==== Records shown

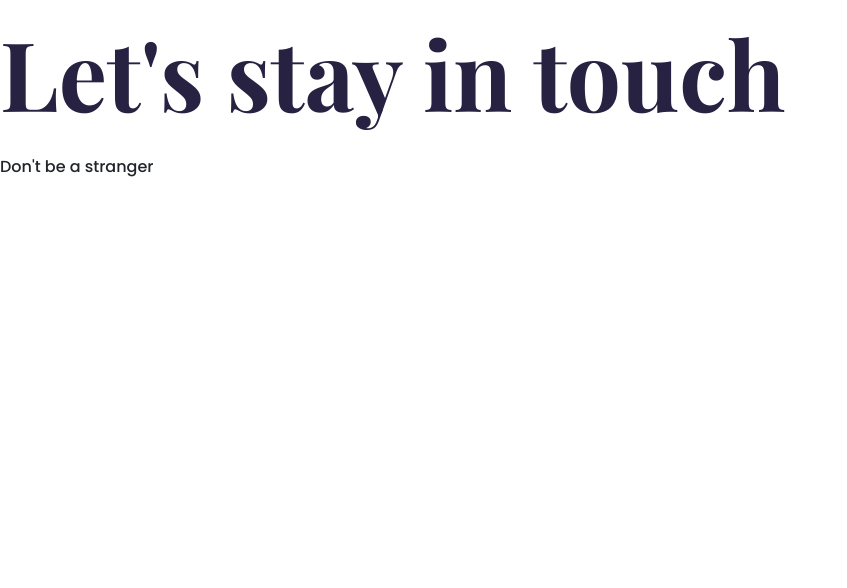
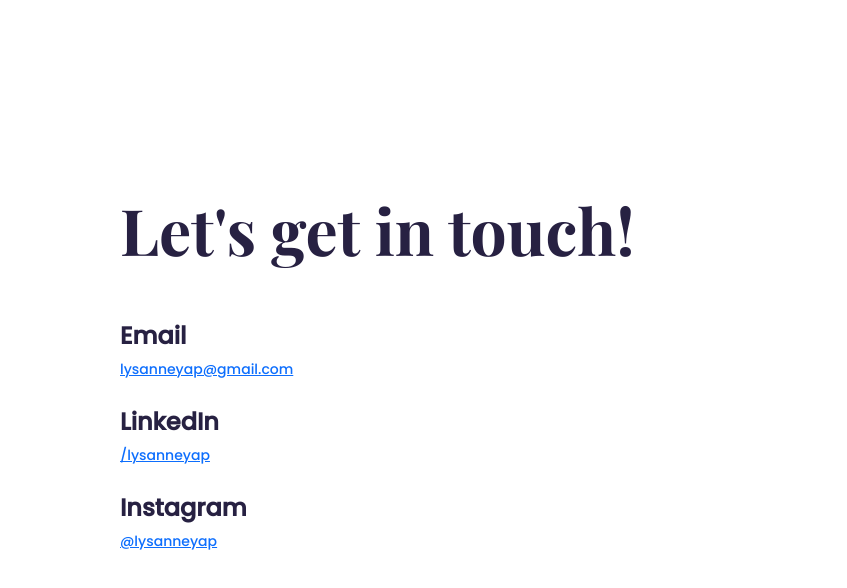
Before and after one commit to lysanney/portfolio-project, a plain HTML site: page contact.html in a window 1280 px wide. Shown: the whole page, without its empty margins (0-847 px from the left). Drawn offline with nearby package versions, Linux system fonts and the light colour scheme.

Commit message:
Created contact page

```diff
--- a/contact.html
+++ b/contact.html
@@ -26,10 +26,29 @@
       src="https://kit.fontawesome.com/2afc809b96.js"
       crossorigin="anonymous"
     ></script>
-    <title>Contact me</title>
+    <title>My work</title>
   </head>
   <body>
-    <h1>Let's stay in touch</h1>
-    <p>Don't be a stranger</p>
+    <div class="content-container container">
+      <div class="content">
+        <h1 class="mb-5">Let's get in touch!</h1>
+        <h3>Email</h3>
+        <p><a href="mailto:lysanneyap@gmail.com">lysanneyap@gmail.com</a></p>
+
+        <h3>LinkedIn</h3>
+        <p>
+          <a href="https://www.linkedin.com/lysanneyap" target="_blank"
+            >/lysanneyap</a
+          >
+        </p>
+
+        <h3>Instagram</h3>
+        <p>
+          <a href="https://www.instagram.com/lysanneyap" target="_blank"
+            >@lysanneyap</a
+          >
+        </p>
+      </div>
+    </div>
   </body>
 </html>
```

========

◆ Exercise aim ◆
Pictures aside, retype the material exactly.

◆ Task output ◆
Before and after one commit to lysanney/portfolio-project, a plain HTML site: page contact.html in a window 1280 px wide. Shown: the whole page, without its empty margins (0-847 px from the left). Drawn offline with nearby package versions, Linux system fonts and the light colour scheme.

Commit message:
Created contact page

```diff
--- a/contact.html
+++ b/contact.html
@@ -26,10 +26,29 @@
       src="https://kit.fontawesome.com/2afc809b96.js"
       crossorigin="anonymous"
     ></script>
-    <title>Contact me</title>
+    <title>My work</title>
   </head>
   <body>
-    <h1>Let's stay in touch</h1>
-    <p>Don't be a stranger</p>
+    <div class="content-container container">
+      <div class="content">
+        <h1 class="mb-5">Let's get in touch!</h1>
+        <h3>Email</h3>
+        <p><a href="mailto:lysanneyap@gmail.com">lysanneyap@gmail.com</a></p>
+
+        <h3>LinkedIn</h3>
+        <p>
+          <a href="https://www.linkedin.com/lysanneyap" target="_blank"
+            >/lysanneyap</a
+          >
+        </p>
+
+        <h3>Instagram</h3>
+        <p>
+          <a href="https://www.instagram.com/lysanneyap" target="_blank"
+            >@lysanneyap</a
+          >
+        </p>
+      </div>
+    </div>
   </body>
 </html>
```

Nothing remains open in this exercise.